Data records
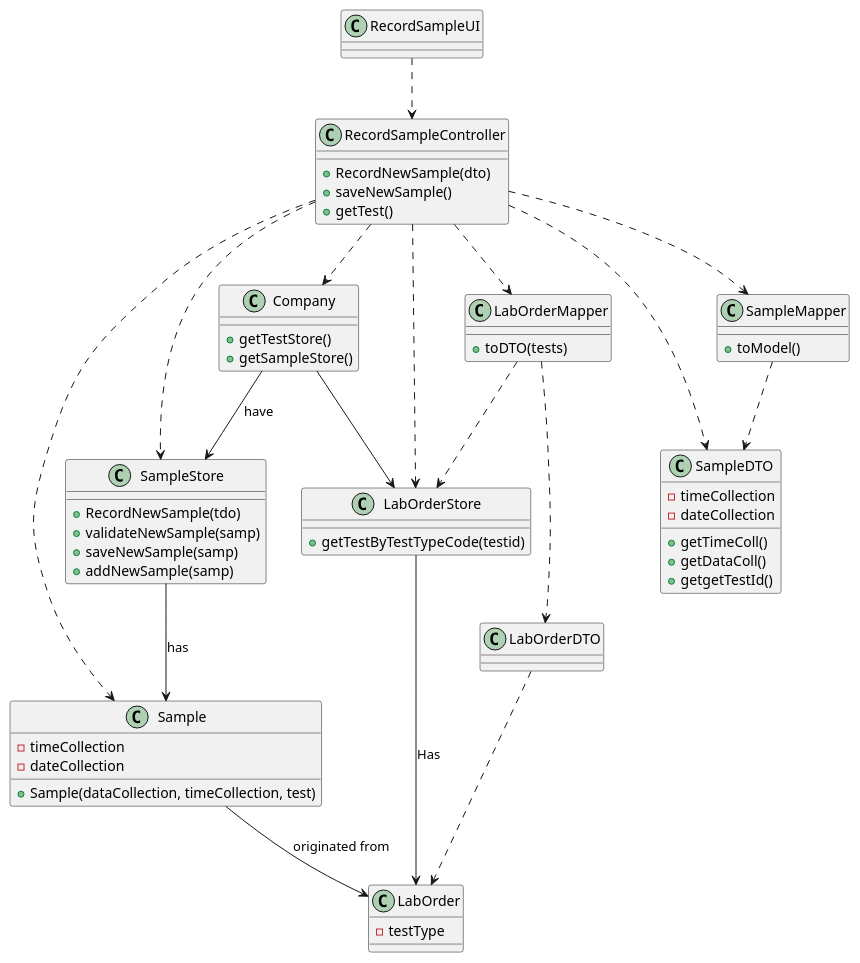
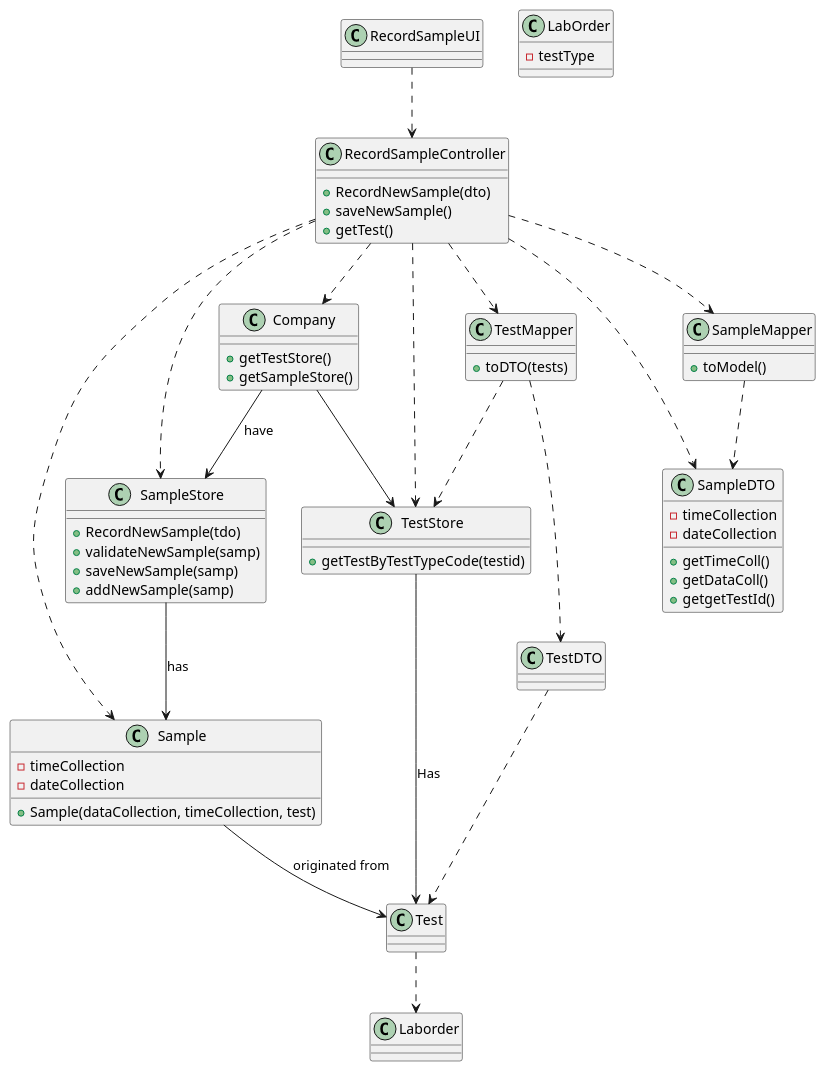
Before and after one commit to Pedromaia26/LAPR2-ISEP: the diagram in docs/SprintC/US5_RecordTheSample/CD_US005.puml, drawn with PlantUML. The commit also changed 12 other files, not shown here.

```diff
--- a/docs/SprintC/US5_RecordTheSample/CD_US005.puml
+++ b/docs/SprintC/US5_RecordTheSample/CD_US005.puml
@@ -1,69 +1,69 @@
 @startuml
 RecordSampleUI ..> RecordSampleController
 RecordSampleController..>Company
 RecordSampleController..>Sample
-RecordSampleController..>LabOrderMapper 
+RecordSampleController..>TestMapper
 RecordSampleController..>SampleDTO
 RecordSampleController..>SampleStore
 RecordSampleController..>SampleMapper
-RecordSampleController..>LabOrderStore
+RecordSampleController..>TestStore
 
 
 
 
 RecordSampleController : +RecordNewSample(dto)
 RecordSampleController : +saveNewSample()
 RecordSampleController : +getTest()
 
 
 Company --> SampleStore : have
 
 SampleStore --> Sample: has
 
-Company --> LabOrderStore
+Company --> TestStore
 
-LabOrderStore : +getTestByTestTypeCode(testid)
+TestStore : +getTestByTestTypeCode(testid)
 
-LabOrderMapper ..> LabOrderDTO
-LabOrderDTO..> LabOrder
-Sample --> LabOrder: originated from
+TestMapper ..> TestDTO
+TestDTO..> Test
+Sample --> Test: originated from
 
 
-LabOrderStore --> LabOrder : Has
+TestStore --> Test : Has
 SampleMapper ..> SampleDTO
 
 
-LabOrderMapper ..> LabOrderStore
+TestMapper ..> TestStore
 
-
+Test ..> Laborder
 LabOrder : -testType
 
 
-LabOrderMapper : +toDTO(tests)
+TestMapper : +toDTO(tests)
 
 SampleMapper : +toModel()
 
 
 
 
 Company : +getTestStore()
 Company : +getSampleStore()
 
 SampleStore : +RecordNewSample(tdo)
 SampleStore : +validateNewSample(samp)
 SampleStore : +saveNewSample(samp)
 SampleStore : +addNewSample(samp)
 
 SampleDTO : +getTimeColl()
 SampleDTO : +getDataColl()
 SampleDTO : +getgetTestId()
 
 
 SampleDTO : -timeCollection
 SampleDTO : -dateCollection
 
 
 Sample : +Sample(dataCollection, timeCollection, test)
 Sample : -timeCollection
 Sample : -dateCollection
 @enduml
```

What the exercise asks
Pictures aside, reproduce the listing above exactly.

Written answer
Before and after one commit to Pedromaia26/LAPR2-ISEP: the diagram in docs/SprintC/US5_RecordTheSample/CD_US005.puml, drawn with PlantUML. The commit also changed 12 other files, not shown here.

```diff
--- a/docs/SprintC/US5_RecordTheSample/CD_US005.puml
+++ b/docs/SprintC/US5_RecordTheSample/CD_US005.puml
@@ -1,69 +1,69 @@
 @startuml
 RecordSampleUI ..> RecordSampleController
 RecordSampleController..>Company
 RecordSampleController..>Sample
-RecordSampleController..>LabOrderMapper 
+RecordSampleController..>TestMapper
 RecordSampleController..>SampleDTO
 RecordSampleController..>SampleStore
 RecordSampleController..>SampleMapper
-RecordSampleController..>LabOrderStore
+RecordSampleController..>TestStore
 
 
 
 
 RecordSampleController : +RecordNewSample(dto)
 RecordSampleController : +saveNewSample()
 RecordSampleController : +getTest()
 
 
 Company --> SampleStore : have
 
 SampleStore --> Sample: has
 
-Company --> LabOrderStore
+Company --> TestStore
 
-LabOrderStore : +getTestByTestTypeCode(testid)
+TestStore : +getTestByTestTypeCode(testid)
 
-LabOrderMapper ..> LabOrderDTO
-LabOrderDTO..> LabOrder
-Sample --> LabOrder: originated from
+TestMapper ..> TestDTO
+TestDTO..> Test
+Sample --> Test: originated from
 
 
-LabOrderStore --> LabOrder : Has
+TestStore --> Test : Has
 SampleMapper ..> SampleDTO
 
 
-LabOrderMapper ..> LabOrderStore
+TestMapper ..> TestStore
 
-
+Test ..> Laborder
 LabOrder : -testType
 
 
-LabOrderMapper : +toDTO(tests)
+TestMapper : +toDTO(tests)
 
 SampleMapper : +toModel()
 
 
 
 
 Company : +getTestStore()
 Company : +getSampleStore()
 
 SampleStore : +RecordNewSample(tdo)
 SampleStore : +validateNewSample(samp)
 SampleStore : +saveNewSample(samp)
 SampleStore : +addNewSample(samp)
 
 SampleDTO : +getTimeColl()
 SampleDTO : +getDataColl()
 SampleDTO : +getgetTestId()
 
 
 SampleDTO : -timeCollection
 SampleDTO : -dateCollection
 
 
 Sample : +Sample(dataCollection, timeCollection, test)
 Sample : -timeCollection
 Sample : -dateCollection
 @enduml
```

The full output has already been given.